Graduation Year


Document Type




Degree Name

Doctor of Philosophy (Ph.D.)

Degree Granting Department

Business Administration

Major Professor

Jared Williams, Ph.D.

Committee Member

Daniel Bradley, Ph.D.

Committee Member

Christos Pantzalis, Ph.D.

Committee Member

Joseph Engelberg, Ph.D.


Investor Behavior, Natural Disasters, Portfolio Performance, Realization Utility

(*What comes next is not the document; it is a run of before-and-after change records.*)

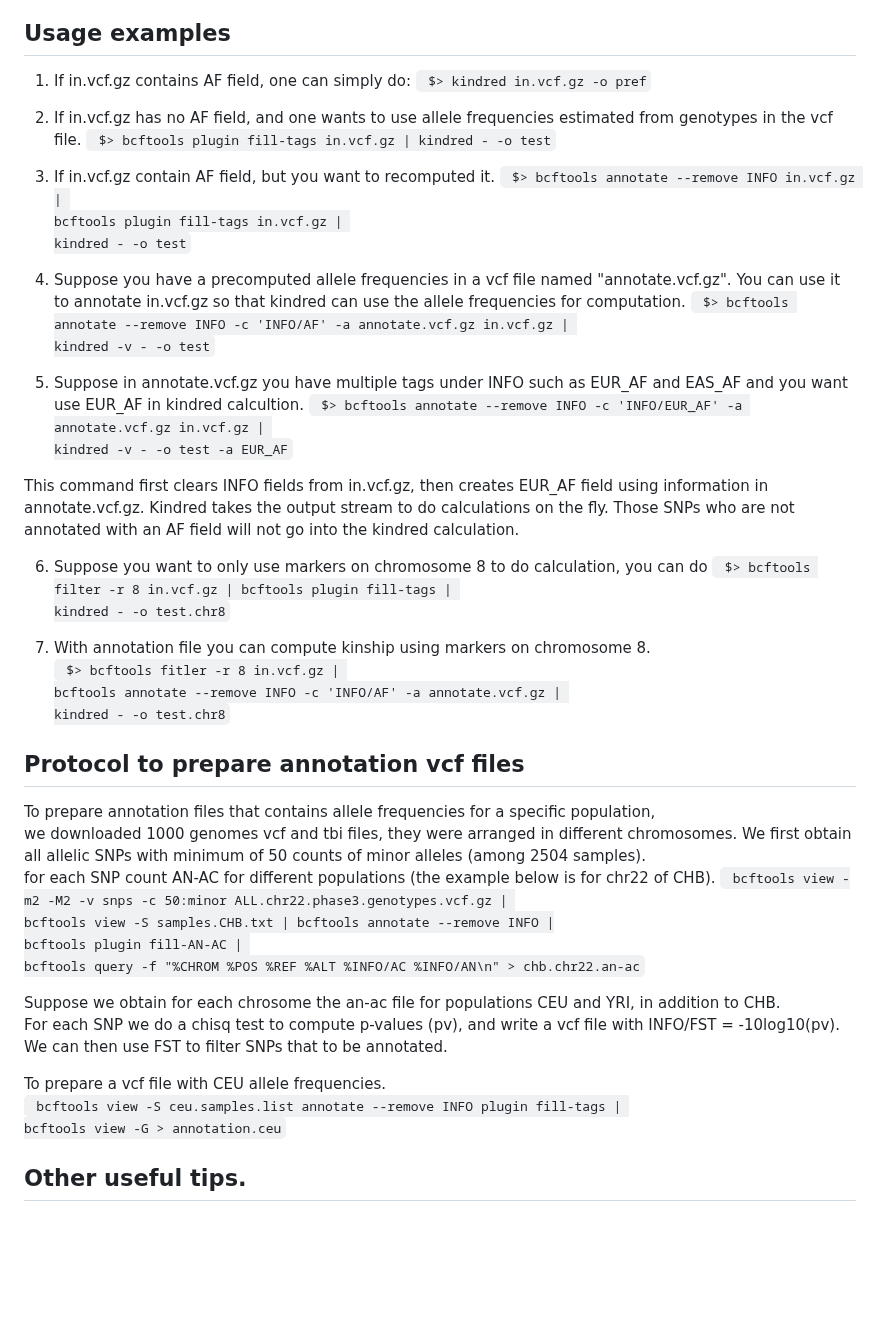
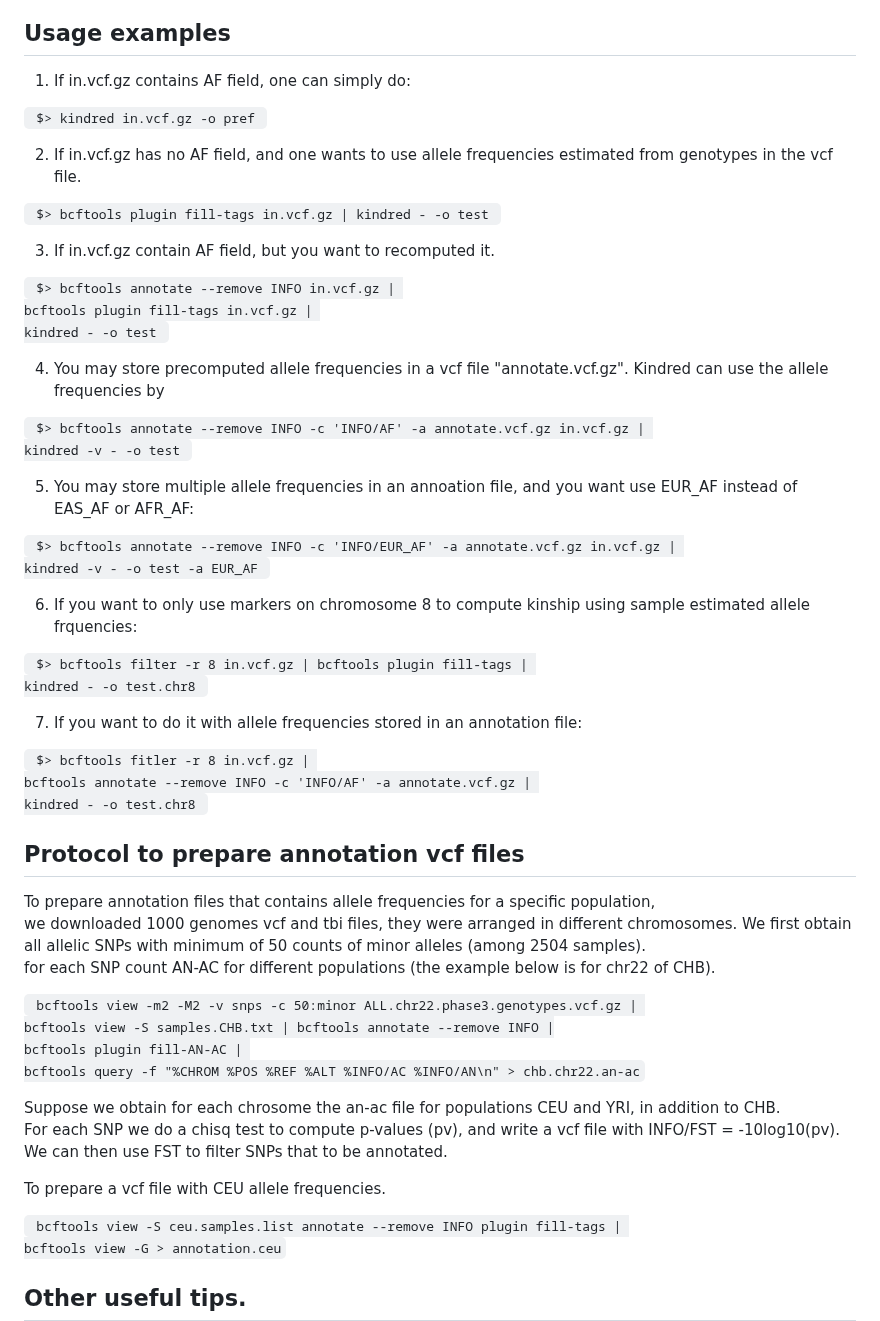
Before and after one commit to haplotype/kindred, a Markdown page: README.md, the part around the change. Drawn GitHub-style; blank space fills up the shorter version.

```diff
--- a/README.md
+++ b/README.md
@@ -19,42 +19,39 @@ In addition to header, the file contains $n(n+1)/2$ lines, containing all pairs.
 ## Usage examples
 
 1) If in.vcf.gz contains AF field, one can simply do:
-<code> $> kindred in.vcf.gz -o pref
-</code>
+
+<code> $> kindred in.vcf.gz -o pref </code>
 
 2) If in.vcf.gz has no AF field, and one wants to use allele frequencies estimated from genotypes in the vcf file.
-<code> $> bcftools plugin fill-tags in.vcf.gz | kindred - -o test
-</code>
+
+<code> $> bcftools plugin fill-tags in.vcf.gz | kindred - -o test </code>
 
 3) If in.vcf.gz contain AF field, but you want to recomputed it.
+
 <code> $> bcftools annotate --remove INFO in.vcf.gz | \
  bcftools plugin fill-tags in.vcf.gz | \
- kindred - -o test
-</code>
+ kindred - -o test </code>
 
-4) Suppose you have a precomputed allele frequencies in a vcf file named "annotate.vcf.gz". You can use it to annotate in.vcf.gz so that kindred can use the allele frequencies for computation.
+4) You may store precomputed allele frequencies in a vcf file "annotate.vcf.gz". Kindred can use the allele frequencies by
+
 <code> $> bcftools annotate --remove INFO -c 'INFO/AF' -a annotate.vcf.gz in.vcf.gz  | \
- kindred -v - -o test
-</code>
+ kindred -v - -o test </code>
 
-5) Suppose in annotate.vcf.gz you have multiple tags under INFO such as EUR_AF and EAS_AF and you want use EUR_AF in kindred calcultion.
+5) You may store multiple allele frequencies in an annoation file, and you want use EUR_AF instead of EAS_AF or AFR_AF:
+
 <code> $> bcftools annotate --remove INFO -c 'INFO/EUR_AF' -a annotate.vcf.gz in.vcf.gz  | \
- kindred -v - -o test -a EUR_AF
-</code>
+ kindred -v - -o test -a EUR_AF </code>
 
-This command first clears INFO fields from in.vcf.gz, then creates EUR\_AF field using information in annotate.vcf.gz.  Kindred takes the output stream to do calculations on the fly.  Those SNPs who are not annotated with an AF field will not go into the kindred calculation.
+6) If you want to only use markers on chromosome 8 to compute kinship using sample estimated allele frquencies:
 
+<code> $> bcftools filter -r 8 in.vcf.gz | bcftools plugin fill-tags  | \
+  kindred - -o test.chr8 </code>
 
-6) Suppose you want to only use markers on chromosome 8 to do calculation,  you can do
-<code> $> bcftools filter -r 8 in.vcf.gz | bcftools plugin fill-tags  | \
-  kindred - -o test.chr8
-</code>
+7) If you want to do it with allele frequencies stored in an annotation file:
 
-7) With annotation file you can compute kinship using markers on chromosome 8.
 <code> $> bcftools fitler -r 8 in.vcf.gz | \
    bcftools annotate --remove INFO -c 'INFO/AF' -a annotate.vcf.gz  | \
-   kindred - -o test.chr8
-</code>
+   kindred - -o test.chr8 </code>
 
 
 ## Protocol to prepare annotation vcf files
@@ -62,6 +59,7 @@ To prepare annotation files that contains allele frequencies for a specific popu
 we downloaded 1000 genomes vcf and tbi files, they were arranged in different chromosomes.
 We first obtain all allelic SNPs with minimum of 50 counts of minor alleles (among 2504 samples).
 for each SNP count AN-AC for different populations (the example below is for chr22 of CHB).
+
 <code>  bcftools view -m2 -M2 -v snps -c 50:minor ALL.chr22.phase3.genotypes.vcf.gz | \
  bcftools view -S samples.CHB.txt | bcftools annotate --remove INFO |\
  bcftools plugin fill-AN-AC | \
@@ -74,6 +72,7 @@ For each SNP we  do a chisq test to compute p-values (pv), and write a vcf file
 We can then use FST to filter SNPs that to be annotated.
 
 To prepare a vcf file with CEU allele frequencies.
+
 <code> bcftools view -S ceu.samples.list annotate --remove INFO plugin fill-tags | \
  bcftools view -G > annotation.ceu
 </code>
```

This dissertation contains two essays that shed new light on the disposition effect – that is, the tendency for investors to be especially eager to realize gains over losses. The first essay combines county-level natural disaster data with individual investor transactions to document an increased disposition effect for investors impacted by a natural disaster. This effect is increasing in disaster severity and decreasing in the length of time following the event, suggesting that extreme natural disasters can significantly influence investor behavior, especially in the short term. These findings are not explained by liquidity needs, tax incentives, or informed trading. The effect strengthens with local stocks and investors’ duration at their residence. Moreover, the increased disposition effect of disaster-affected investors is consistent with investors deriving utility from environmental damages and realized gains/losses. In the second essay, I find no material disposition effect for a stock if the remaining portfolio is at a gain. I find a large disposition effect only when the remaining portfolio is at a loss. This portfolio-driven disposition effect is not explained by extreme returns, portfolio rebalancing, simultaneous transactions, or investor sophistication/skill. The evidence suggests investors’ utility comes from both paper gains and losses and realized gains and losses; and when their portfolio has paper losses, they compensate by realizing gains. Together, these essays find the disposition effect increases (decreases) with negative (positive) experiences. These findings suggest investors exhibit the disposition effect to offset negative utility from other salient channels, even though this behavior is costly to their future portfolio performance.